Sunday, May 1, 2022

"Diary of a Wimpy Kid" at Children's Theatre Company

To close out their 2021-2022 season, Children's Theatre Company is bringing back their original musical adaption of the popular book series Diary of a Wimpy Kid. I saw 2016 premiere, and although I had no prior experience with the source material, I was thoroughly charmed by it. The creative team has updated the show to add new scenes and songs, but my memory is not good enough to notice which ones, although I did note a Tik-Tok reference, which wasn't a thing six years ago. So they've tweaked the show a bit to make it feel fresh and new, but what hasn't changed is the incredible talent of #TCTheater youth (plus a few out-of-towners) in bringing to life this "clever and musically diverse score, universally relatable story of a kid trying to find himself in middle school" (as I wrote six years ago). "Whether you're a kid stuck in the middle (school), or a jaded grown-up, Diary of a Wimpy Kid: The Musical is simply irresistible." What follows is my 2016 review, plus a few tweaks for the current production, which continues through June 18.

Greg Heffley is stuck in the middle. He's the middle son in the family (with an scary teen older brother and a spoiled little brother), and in the middle of the popularity ranking in middle school. The story plays out over the school year as Greg tries any and everything to move up in the ranks. The musical recounts his adventures as he tries (and fails) to be good at sports, the best smile, class clown, newspaper cartoonist, treasurer, safety patrol, anything that will earn him a place in the yearbook to go down in history. Along the way he learns lessons about friendship and doing "the right thing." It's a sweet, heart-warming message that's not preachy, but told in a language kids (and adults) will get.

the cast of Diary of a Wimpy Kid (photo by Kaitlin Randolph)
Greg narrates his story and is on stage for pretty much the whole show. As such the role is double-cast, and I saw Chicago-based Patrick Scott McDermott, who already has Broadway and national tour credits. He's such a pro, very charismatic, with a great young voice, and a true lead who makes Greg likeable, relatable, and at times exasperating, as any middle schooler should be. Another out-of-towner, Kamryn Henderson, is also great as Greg's best friend Rowley, so sweet and enthusiastic and unaware that sometimes Greg is annoyed by him. The rest of the child cast is local, and they're all so incredibly talented, really owning the stage and making this show their own. They're supported in the adult roles by CTC company members Autumn Ness and Reed Sigmund (real-life married couple playing Greg's mom and dad), Dean Holt (a number of scene-stealing roles), and performing apprentice Rue Norman. But really, this show is about the kids, and they make the future of #TCTheater look bright.

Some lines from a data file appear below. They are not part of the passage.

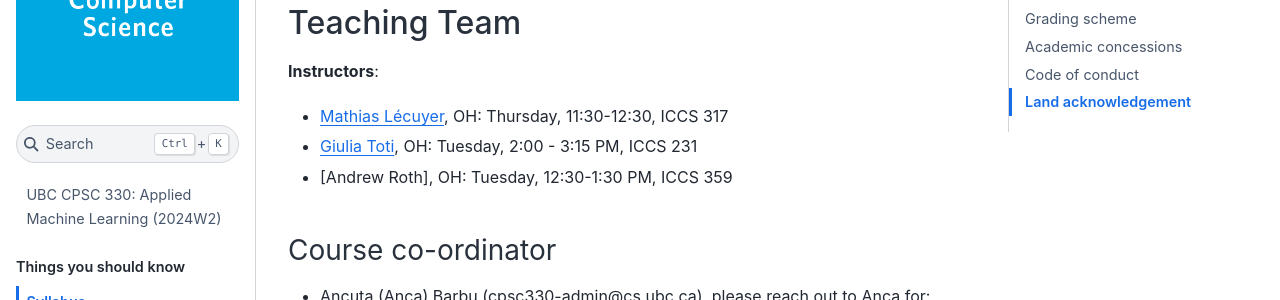
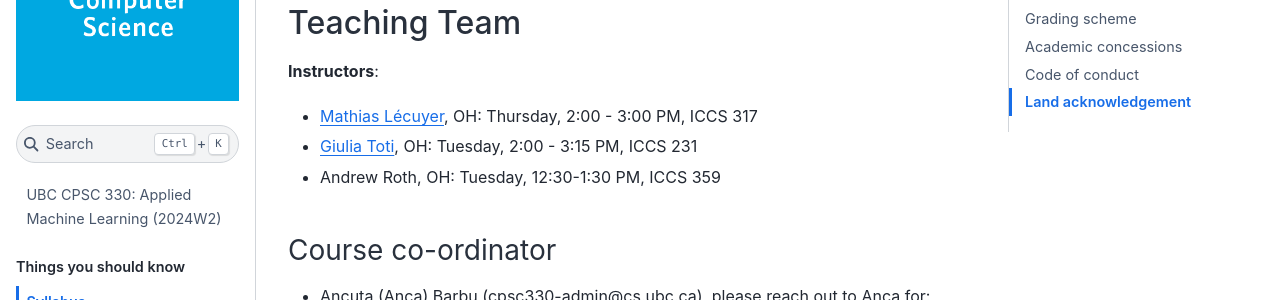
Before and after one commit to xenshreyas/cpsc330-2024W2, a Jupyter Book: the page built from syllabus.md, in a window 1280 px wide and 900 px high, scrolled down 1344 px. Shown: the part 154-454 px from the top of the window. Built offline with Jupyter Book 1.0.4 settings and Sphinx 7.4.7 and the Sphinx Book theme 1.1.4, drawn with Linux system fonts in a browser that asks for light colours; pages that are not in the unit, such as notebooks, are missing from menus; comment, search, counter and statistics services are not loaded.

Commit message:
Update syllabus.md

```diff
--- a/syllabus.md
+++ b/syllabus.md
@@ -42,9 +42,9 @@ Tutorials for this course will be conducted by TAs, who will guide you through a
 
 **Instructors**:
 
-- [Mathias Lécuyer](https://mathias.lecuyer.me/), OH: Thursday, 11:30-12:30, ICCS 317
+- [Mathias Lécuyer](https://mathias.lecuyer.me/), OH: Thursday, 2:00 - 3:00 PM, ICCS 317
 - [Giulia Toti](https://www.gtoti.com/), OH: Tuesday, 2:00 - 3:15 PM, ICCS 231
-- [Andrew Roth], OH: Tuesday, 12:30-1:30 PM, ICCS 359
+- Andrew Roth, OH: Tuesday, 12:30-1:30 PM, ICCS 359
 
 ### Course co-ordinator
 - Ancuta (Anca) Barbu (cpsc330-admin@cs.ubc.ca), please reach out to Anca for: admin questions, extensions, academic concessions etc. Include a descriptive subject, your name and student number, and course section so that we can keep track of emails.
```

nothing Wimpy about these talented kids! 
(photo by Kaitlin Randolph)
The creative team is mostly from the Chicago area, so if not a strictly Minnesota creation, it's at least Midwest born! Michael Mahler and Alan Schmuckler combined their talents to write the music and lyrics, with Kevin Del Aguila contributing the book. There's a lot of music in this show, and includes everything from rap to gospel, heavy rock to bubble gum pop. The music flows quite naturally into and out of the story. Amanda Morton leads the five-person pit orchestra and keeps the score moving along at a brisk pace. Scenic designer Scott Davis has designed a two-dimensional cartoonish set that I assume was inspired by the books. Everything appears to be drawn on lined loose leaf notebook paper, with projected images commingling with the physical set pieces to create a world that looks like it stepped out of a diary. Jenn Thompson directs the large and young cast, keeping everything moving smoothly and with great momentum, connecting the diary vignettes into a cohesive story. Broadway choreographer Patricia Wilcox has created some fun, sharp, modern dances that the young casts performs with great energy and precision.

Diary of a Wimpy Kid: The Musical is a brilliant creation based on a beloved children's story, that comes across as a sort of a mash-up of Grease and Spring Awakening for the pre-teen set, with a little Billy Elliot thrown in. Even though I didn't think it would have anything for me, a grown-up with no kids and no familiarity with the source material, I found it to be a highly entertaining show that speaks to the middle schooler in all of us. Doesn't everyone feel "stuck in the middle," confused about "doing the right thing," trying to figure out where we fit in our various communities? This musical celebrates that in a joyful, funny, heart-warming way, with an incredibly talented cast of young people. Wimpy Kid continues at Children's Theatre Company through June 18. Take your favorite little ones, middle schoolers, or just go yourself and experience this exciting musical.